With the discovery of a dangerous Free Magic creature loose in the city, Clariel is given the chance both to prove her worth and make her escape. But events spin rapidly out of control. Clariel finds herself more trapped than ever, until help comes from an unlikely source. But the help comes at a terrible cost. Clariel must question the motivations and secret hearts of everyone around her – and it is herself she must question most of all.
I’m greatly looking forward to it, and have already preordered it for my Kobo. It comes out October 14, and I can’t wait to go back to the Old Kingdom.
D. Emery Bunn was one of the first bloggers to follow me, and I have long enjoyed his posts on writing and editing. In just a few days, he is releasing his first book, Darkness Concealed:
50 years ago, the dawn did not come. Again. Everyone in Telthan knew it would happen. Monsters roamed the land, killing virtually everyone in their path, laying waste to anything in their way. Only a precious few survived to rebuild the wreckage of civilization, just like last time. No one questions the Darkening. Not even the children.
That is, until four strangers set off in search of answers, braving a forbidden city, a forgotten library, and foreboding mountains for the truth that has to exist.

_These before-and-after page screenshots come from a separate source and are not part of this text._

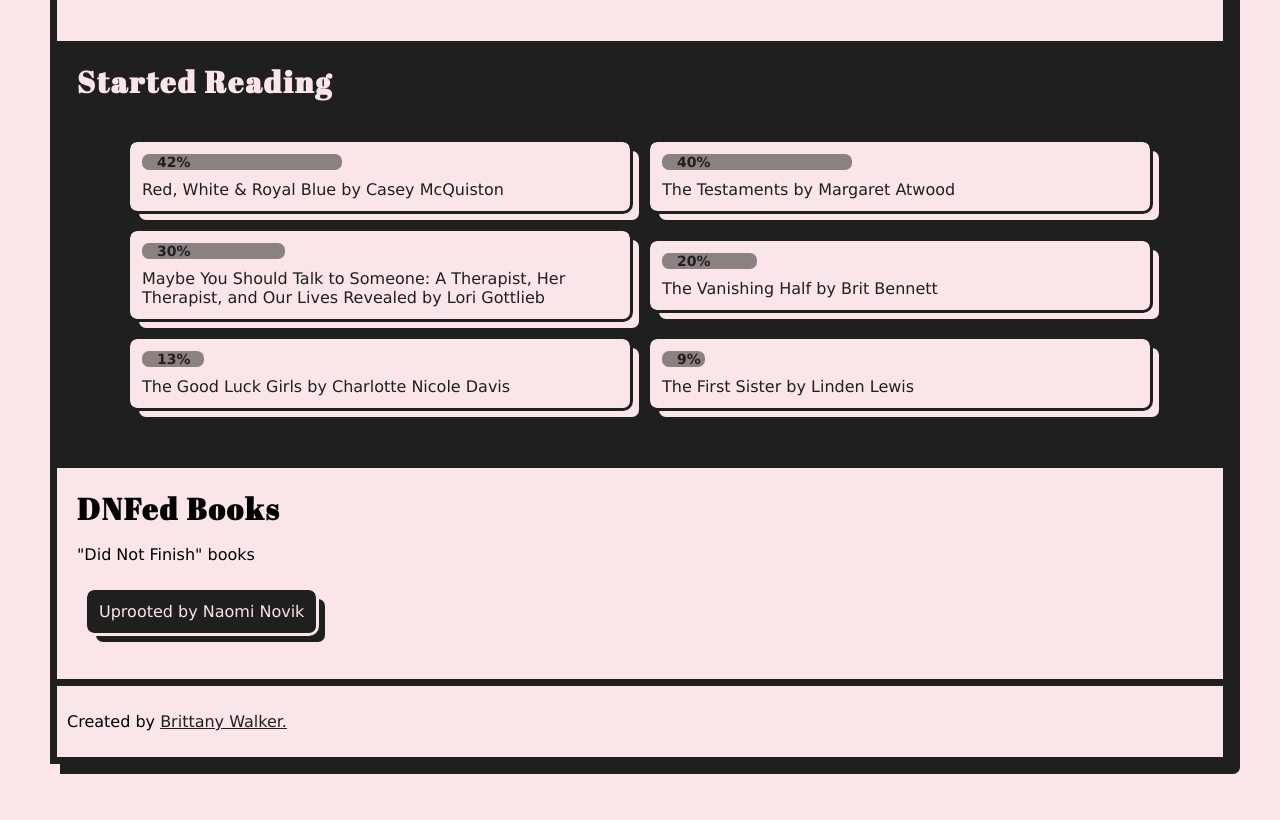
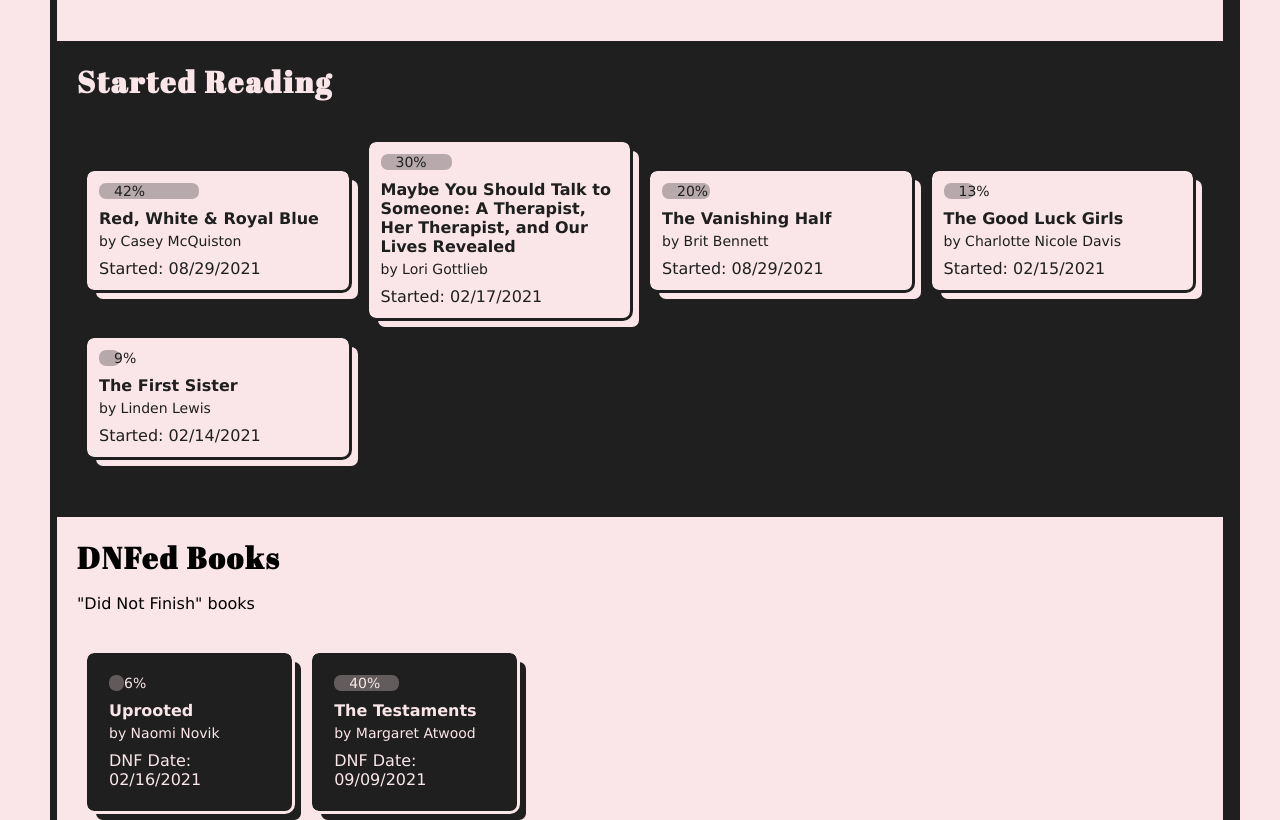
Before and after one commit to brittanyrw/thebookishlog, a Vue app: page / in a window 1280 px wide. Shown: the part 1980-2800 px from the top of the page. Built offline with nearby package versions, Linux system fonts and the light colour scheme.

Commit message:
update dnf section

```diff
--- a/src/components/Books.vue
+++ b/src/components/Books.vue
@@ -61,12 +61,14 @@
       <h2>Started Reading</h2>
       <ul>
         <li v-for="(book, index) in sortedStartedBooks" :key="index">
-          <p class="current-book-title">
+          <div class="current-book-info">
             <span :style="`width:${book.pageProgress}%;`">
               {{ book.pageProgress }}%
             </span>
-            {{ book.title }} by {{ book.author[0] }}
-          </p>
+            <p class="current-book-title">{{ book.title }}</p>
+            <p class="current-book-author">by {{ book.author[0] }}</p>
+            <p class="current-book-date">Started: {{ book.dateStarted }}</p>
+          </div>
         </li>
       </ul>
     </div>
@@ -75,7 +77,14 @@
       <p>"Did Not Finish" books</p>
       <ul>
         <li v-for="(book, index) in filter('dnf')" :key="index">
-          <p>{{ book.title }} by {{ book.author[0] }}</p>
+          <div class="dnf-book-info">
+            <span :style="`width:${book.pageProgress}%;`">
+              {{ book.pageProgress }}%
+            </span>
+            <p class="dnf-book-title">{{ book.title }}</p>
+            <p class="dnf-book-author">by {{ book.author[0] }}</p>
+            <p class="dnf-book-date">DNF Date: {{ book.dnfDate }}</p>
+          </div>
         </li>
       </ul>
     </div>
@@ -97,7 +106,7 @@
   mixins: [mixins],
   computed: {
     sortedStartedBooks() {
-      let startedBooks = this.filter('started');
+      let startedBooks = this.filter("started");
       const sorted = (a, b) => {
         if (a.pageProgress > b.pageProgress) {
           return -1;
@@ -201,8 +210,9 @@
     ul {
       padding: 0;
       list-style: none;
-      display: flex;
-      flex-wrap: wrap;
+      display: grid;
+      grid-template-columns: 1fr 1fr 1fr 1fr;
+      // flex-wrap: wrap;
       margin: 30px auto;
       max-width: 1400px;
       justify-content: center;
@@ -219,20 +229,30 @@
         color: $black;
         outline: 3px solid $black;
         max-width: 500px;
-        p {
+        .current-book-info {
           margin: 0;
           position: relative;
           padding: 10px;
           span {
-            font-weight: bold;
             font-size: 14px;
             padding-left: 15px;
             height: 100%;
             border-radius: 7px;
-            background-color: rgba(31, 31, 31, 0.5);
+            background-color: rgba(31, 31, 31, 0.3);
             display: flex;
             align-items: center;
             margin-bottom: 10px;
+          }
+          .current-book-title {
+            margin: 0 0 5px 0;
+            font-weight: bold;
+          }
+          .current-book-author {
+            font-size: 14px;
+            margin: 0 0 10px 0;
+          }
+          .current-book-date {
+            margin: 0;
           }
         }
       }
@@ -244,12 +264,16 @@
     ul {
       padding: 0;
       list-style: none;
-      display: flex;
-      flex-wrap: wrap;
+      display: grid;
+      grid-template-columns: 1fr 1fr 1fr 1fr 1fr;
+      margin: 30px auto;
+      max-width: 1400px;
+      justify-content: center;
+      align-items: center;
+      align-content: center;
       li {
         background-color: $black;
         padding: 10px;
-        text-align: center;
         margin: 10px;
         border: 2px solid $black;
         -webkit-box-shadow: 5px 5px 0 $black;
@@ -257,8 +281,31 @@
         border-radius: 7px;
         color: $pink;
         outline: 3px solid $pink;
-        p {
+        .dnf-book-info {
           margin: 0;
+          position: relative;
+          padding: 10px;
+          span {
+            font-size: 14px;
+            padding-left: 15px;
+            height: 100%;
+            border-radius: 7px;
+            background-color: rgb(250, 230, 233, .3);
+            display: flex;
+            align-items: center;
+            margin-bottom: 10px;
+          }
+          .dnf-book-title {
+            margin: 0 0 5px 0;
+            font-weight: bold;
+          }
+          .dnf-book-author {
+            font-size: 14px;
+            margin: 0 0 10px 0;
+          }
+          .dnf-book-date {
+            margin: 0;
+          }
         }
       }
     }
--- a/src/data/books.ts
+++ b/src/data/books.ts
@@ -11,6 +11,7 @@
   rating: number;
   dateStarted: string;
   dateFinished: string;
+  dnfDate: string;
   progress: Progress;
   bookCoverColor: string;
   bookCoverObject: string;
@@ -78,6 +79,7 @@
     rating: 4.5,
     dateStarted: "12/18/2020",
     dateFinished: "02/07/2021",
+    dnfDate: "",
     progress: "finished",
     bookCoverColor: "Tan",
     bookCoverObject: "Woman",
@@ -105,6 +107,7 @@
     rating: 5,
     dateStarted: "02/07/2021",
     dateFinished: "02/08/2021",
+    dnfDate: "",
     progress: "finished",
     bookCoverColor: "Purple",
     bookCoverObject: "Woman",
@@ -124,6 +127,7 @@
     rating: 4,
     dateStarted: "02/09/2021",
     dateFinished: "02/09/2021",
+    dnfDate: "",
     progress: "finished",
     bookCoverColor: "Black",
     bookCoverObject: "Face",
@@ -143,6 +147,7 @@
     rating: 3.5,
     dateStarted: "02/09/2021",
     dateFinished: "02/09/2021",
+    dnfDate: "",
     progress: "finished",
     bookCoverColor: "Red",
     bookCoverObject: "Woman",
@@ -170,6 +175,7 @@
     rating: 5,
     dateStarted: "02/09/2021",
     dateFinished: "02/11/2021",
+    dnfDate: "",
     progress: "finished",
     bookCoverColor: "Gray",
     bookCoverObject: "Woman",
@@ -189,6 +195,7 @@
     rating: 5,
     dateStarted: "02/11/2021",
     dateFinished: "02/12/2021",
+    dnfDate: "",
     progress: "finished",
     bookCoverColor: "Red",
     bookCoverObject: "Woman",
@@ -208,11 +215,12 @@
     rating: 0,
     dateStarted: "02/11/2021",
     dateFinished: "",
+    dnfDate: "02/16/2021",
     progress: "dnf",
     bookCoverColor: "Yellow",
     bookCoverObject: "Woman",
     fav: false,
-    pageProgress: 100
+    pageProgress: 6
   },
   {
     title: "Full Disclosure",
@@ -227,6 +235,7 @@
     rating: 2.5,
     dateStarted: "02/12/2021",
     dateFinished: "02/14/2021",
+    dnfDate: "",
     progress: "finished",
     bookCoverColor: "Blue",
     bookCoverObject: "Woman",
@@ -246,6 +255,7 @@
     rating: 4.5,
     dateStarted: "01/30/2021",
     dateFinished: "02/20/2021",
+    dnfDate: "",
     progress: "finished",
     bookCoverColor: "Blue",
     bookCoverObject: "Woman",
@@ -265,6 +275,7 @@
     rating: 0,
     dateStarted: "02/14/2021",
     dateFinished: "",
+    dnfDate: "",
     progress: "started",
     pageProgress: 9,
     bookCoverColor: "Gold",
@@ -284,7 +295,8 @@
     rating: 0,
     dateStarted: "11/29/2020",
     dateFinished: "",
-    progress: "started",
+    dnfDate: "09/09/2021",
+    progress: "dnf",
     pageProgress: 40,
     bookCoverColor: "Blue",
     bookCoverObject: "Woman",
@@ -303,6 +315,7 @@
     rating: 0,
     dateStarted: "02/15/2021",
     dateFinished: "",
+    dnfDate: "",
     progress: "started",
     pageProgress: 13,
     bookCoverColor: "Brown",
@@ -323,6 +336,7 @@
     rating: 0,
     dateStarted: "02/17/2021",
     dateFinished: "",
+    dnfDate: "",
     progress: "started",
     pageProgress: 30,
     bookCoverColor: "Blue",
@@ -342,6 +356,7 @@
     rating: 3.5,
     dateStarted: "04/12/2021",
     dateFinished: "05/01/2021",
+    dnfDate: "",
     progress: "finished",
     bookCoverColor: "Blue",
     bookCoverObject: "Tissue",
@@ -361,6 +376,7 @@
     rating: 3.5,
     dateStarted: "08/09/2021",
     dateFinished: "08/23/2021",
+    dnfDate: "",
     progress: "finished",
     pageProgress: 100,
     bookCoverColor: "Blue",
@@ -380,6 +396,7 @@
     rating: 4.5,
     dateStarted: "08/23/2021",
     dateFinished: "08/24/2021",
+    dnfDate: "",
     progress: "finished",
     pageProgress: 100,
     bookCoverColor: "Pink",
@@ -406,6 +423,7 @@
     rating: 5,
     dateStarted: "08/24/2021",
     dateFinished: "08/27/2021",
+    dnfDate: "",
     progress: "finished",
     pageProgress: 100,
     bookCoverColor: "Red",
@@ -425,6 +443,7 @@
     rating: 3,
     dateStarted: "08/27/2021",
     dateFinished: "08/29/2021",
+    dnfDate: "",
     progress: "finished",
     pageProgress: 100,
     bookCoverColor: "Red",
@@ -444,6 +463,7 @@
     rating: 0,
     dateStarted: "08/29/2021",
     dateFinished: "",
+    dnfDate: "",
     progress: "started",
     pageProgress: 42,
     bookCoverColor: "Pink",
@@ -463,6 +483,7 @@
     rating: 0,
     dateStarted: "08/29/2021",
     dateFinished: "",
+    dnfDate: "",
     progress: "started",
     pageProgress: 20,
     bookCoverColor: "Purple",
```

But the past does not give up its secrets easily, and the truth is far darker than the blackest night.
It’s already available for preorder on Amazon and Kobo, which makes me very happy; I’ve noticed that some indie authors neglect Kobo, which is a shame.
Congratulations to D. Emery Bunn for getting your work out there! Darkness Concealed is available September 23, and I greatly look forward to reading it!